Importantly, the massive infusion of funds should give the clarity and confidence to the European defense industries to increase their defense production. The European Union should also explore ways of assisting Europe defense companies, as it is facing manufacturing challenges, supply shortages, and difficulty accessing the necessary raw materials. Some member states, like France, are considering mobilizing civilian companies and components to help support the defense sector. Such initiatives could be replicated at the EU level.
Europe has absorbed tremendous economic costs in seeking to rapidly decouple from Russia, shocking many around the world at the bold steps it has taken. It therefore makes little sense for Europe to accept such tremendous economic pain, but not devote the relatively small amount of resources necessary to support Ukraine maintain its fight for freedom. Moreover, it should not just be on the shoulders of the United States to aid Ukraine militarily. This must be a shared transatlantic responsibility, especially since supporting Ukraine is vital to European security. Europe should act now to provide the resources needed to support Ukraine over the long term.
Max Bergmann is director of the Europe Program at the Center for Strategic and International Studies (CSIS) in Washington, D.C. Naz Gocek is an intern with the CSIS Europe, Russia, and Eurasia Program.
Commentary is produced by the Center for Strategic and International Studies (CSIS), a private, tax-exempt institution focusing on international public policy issues. Its research is nonpartisan and nonproprietary. CSIS does not take specific policy positions.
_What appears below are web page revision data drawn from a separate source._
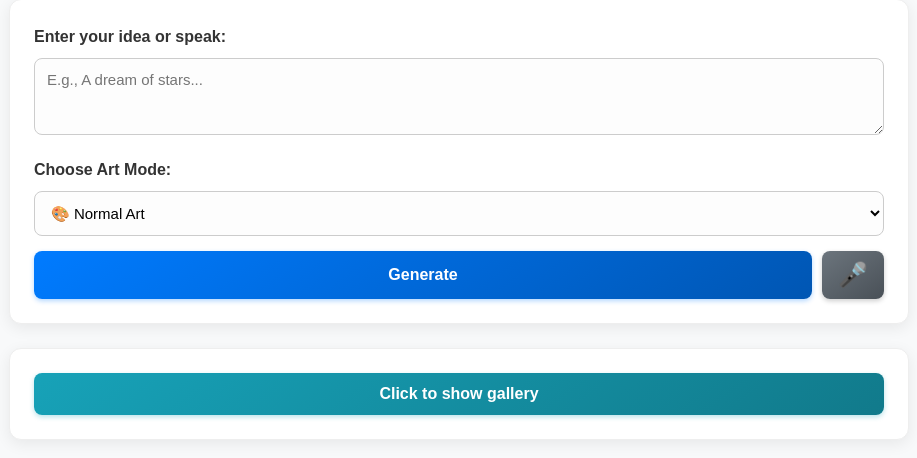
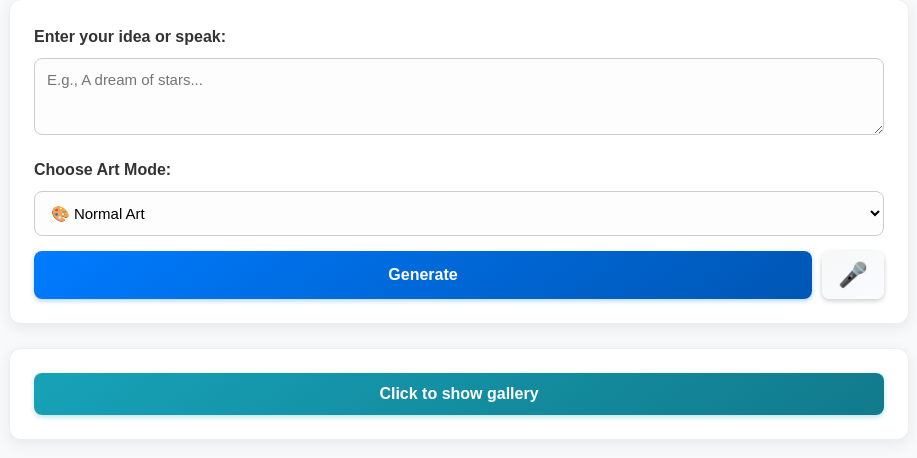
Before and after one commit to KhurramRashid6893/Voice-to-Art-Generator, a Flask app: page / in a window 1280 px wide. Shown: the part 123-581 px from the top of the page, without its empty margins (181-1098 px from the left). Run offline with Flask 3, Linux system fonts and the light colour scheme.

Commit message:
Update index.html

```diff
--- a/templates/index.html
+++ b/templates/index.html
@@ -81,7 +81,7 @@
       flex-basis: 60px; /* Fixed width */
       font-size: 24px; /* Larger icon */
       padding: 10px 16px; /* Taller */
-      background: linear-gradient(145deg, #6c757d, #495057);
+      background: linear-gradient(145deg, #f7f7f7, #f9fcff);
       box-shadow: 0 2px 5px rgba(0,0,0,0.2);
     }
     #voiceBtn:hover {
```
Accordingly, all views, positions, and conclusions expressed in this publication should be understood to be solely those of the author(s).
© 2022 by the Center for Strategic and International Studies. All rights reserved.